Today in the Palmetto State, the majority of our electricity comes from coal and nuclear generation. Santee Cooper, also known by its official name – the South Carolina Public Service Authority, is a state-owned utility that provides retail power to customers along the coast and wholesale power to the state’s electric cooperatives. Regardless of who bills you, Santee Cooper probably generates your power in our area. Increased costs of disposal can go one of two ways – passed along to the wholesale or retail customers, or it may be passed back to the taxpayers since the utility is state-owned. Either way, the cost of disposal may seemingly fall to us.
That leaves you and me in the middle. We want our conveniences, powered by electricity, and our reliance seems to be increasing with every technological innovation, from iPhone to electric car. Electric companies must keep up with our increasing demands. However, it seems like there is a potential environmental and health price to pay for our electricity.
In Conway, the Grainger Plant had operated since the 1960s until it was officially shuttered last year. The coal ash ponds on that site sit between the towers on U.S. 501 and the Waccamaw River, in an area that can flood during hurricanes. The Southern Environmental Law Center filed a notice with the EPA alleging that Santee Cooper has three violations of the Clean Water Act with discharges into the river. The notice says the utility has 60 days to correct the violations, which seems rather short for remediation since it has been 50 years in the making.
There is no single solution to coal ash, especially since every situation is different and challenging. While recycling seems like an easy solution, there are concerns about the safety of reusing a compound with these toxins. There are no easy answers around this complex subject, which makes this coal controversy - a potential coal catastrophe.
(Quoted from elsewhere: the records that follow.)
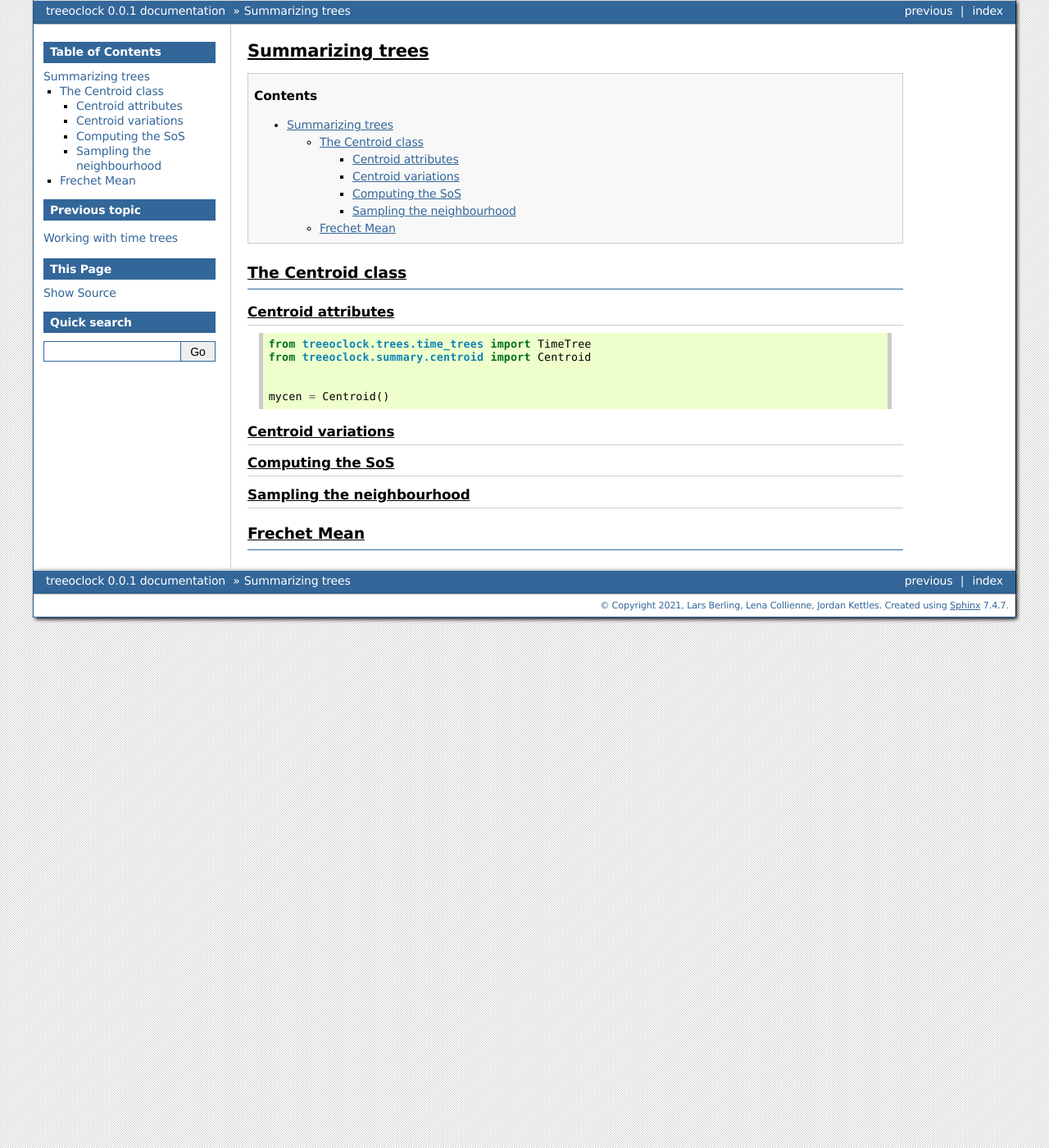
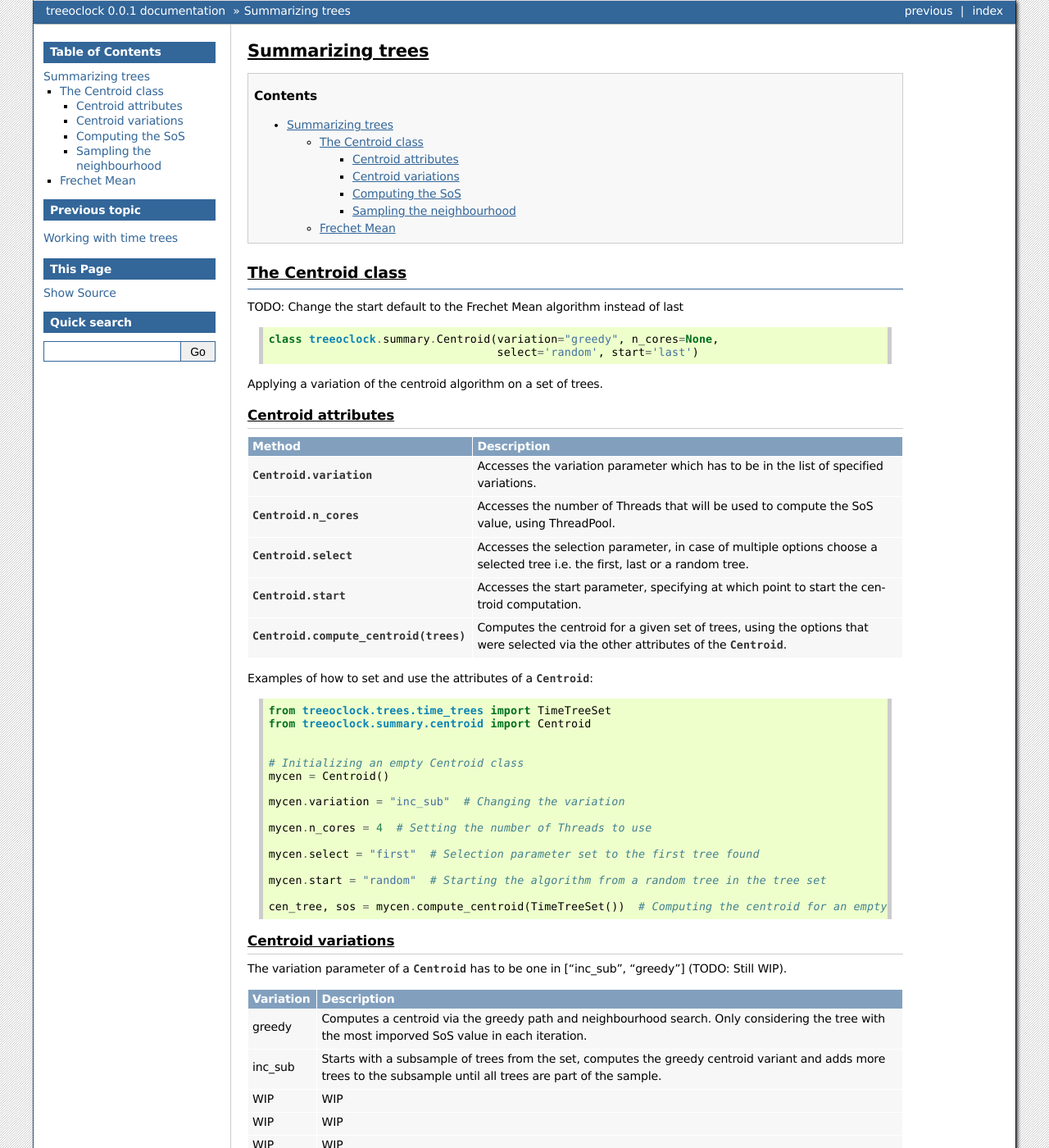
Before and after one commit to bioDS/tetres, a Sphinx documentation site: the page built from docs/source/summary.rst, in a window 1280 px wide and 1400 px high. Shown: the whole window at 82% size. Built offline with Sphinx 7.4.7, drawn with Linux system fonts in a browser that asks for light colours.

Commit message:
Added more summary documentation

```diff
--- a/docs/source/summary.rst
+++ b/docs/source/summary.rst
@@ -7,21 +7,72 @@ Summarizing trees
 The Centroid class
 ==================
 
+TODO: Change the start default to the Frechet Mean algorithm instead of last
+
+.. code-block:: python
+
+    class treeoclock.summary.Centroid(variation="greedy", n_cores=None,
+                                      select='random', start='last')
+
+Applying a variation of the centroid algorithm on a set of trees.
+
 
 Centroid attributes
 -------------------
 
+.. table::
+
+   ==========================================     =========================================================================================================================
+   Method                                         Description
+   ==========================================     =========================================================================================================================
+     :attr:`Centroid.variation`                    Accesses the variation parameter which has to be in the list of specified variations.
+     :attr:`Centroid.n_cores`                      Accesses the number of Threads that will be used to compute the SoS value, using ThreadPool.
+     :attr:`Centroid.select`                       Accesses the selection parameter, in case of multiple options choose a selected tree i.e. the first, last or a random tree.
+     :attr:`Centroid.start`                        Accesses the start parameter, specifying at which point to start the centroid computation.
+     :attr:`Centroid.compute_centroid(trees)`      Computes the centroid for a given set of trees, using the options that were selected via the other attributes of the :class:`Centroid`.
+   ==========================================     =========================================================================================================================
+
+
+Examples of how to set and use the attributes of a :class:`Centroid`:
+
 .. code-block:: python
 
-    from treeoclock.trees.time_trees import TimeTree
+    from treeoclock.trees.time_trees import TimeTreeSet
     from treeoclock.summary.centroid import Centroid
 
 
+    # Initializing an empty Centroid class
     mycen = Centroid()
+
+    mycen.variation = "inc_sub"  # Changing the variation
+
+    mycen.n_cores = 4  # Setting the number of Threads to use
+
+    mycen.select = "first"  # Selection parameter set to the first tree found
+
+    mycen.start = "random"  # Starting the algorithm from a random tree in the tree set
+
+    cen_tree, sos = mycen.compute_centroid(TimeTreeSet())  # Computing the centroid for an empty TimeTreeSet
 
 
 Centroid variations
 -------------------
+
+The variation parameter of a :class:`Centroid` has to be one in ["inc_sub", "greedy"] (TODO: Still WIP).
+
+.. table::
+
+   ==========================================     =========================================================================================================================
+   Variation                                         Description
+   ==========================================     =========================================================================================================================
+    greedy                                          Computes a centroid via the greedy path and neighbourhood search. Only considering the tree with the most imporved SoS value in each iteration.
+    inc_sub                                         Starts with a subsample of trees from the set, computes the greedy centroid variant and adds more trees to the subsample until all trees are part of the sample.
+    WIP                                             WIP
+    WIP                                             WIP
+    WIP                                             WIP
+   ==========================================     =========================================================================================================================
+
+
 
 
 Computing the SoS
```
Also changed, not shown: 3 other files.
Jennifer Sellers is the sustainability coordinator at Coastal Carolina University and offers her eco-views at her blog, mygreenglasses.com. Contact her at firstname.lastname@example.org.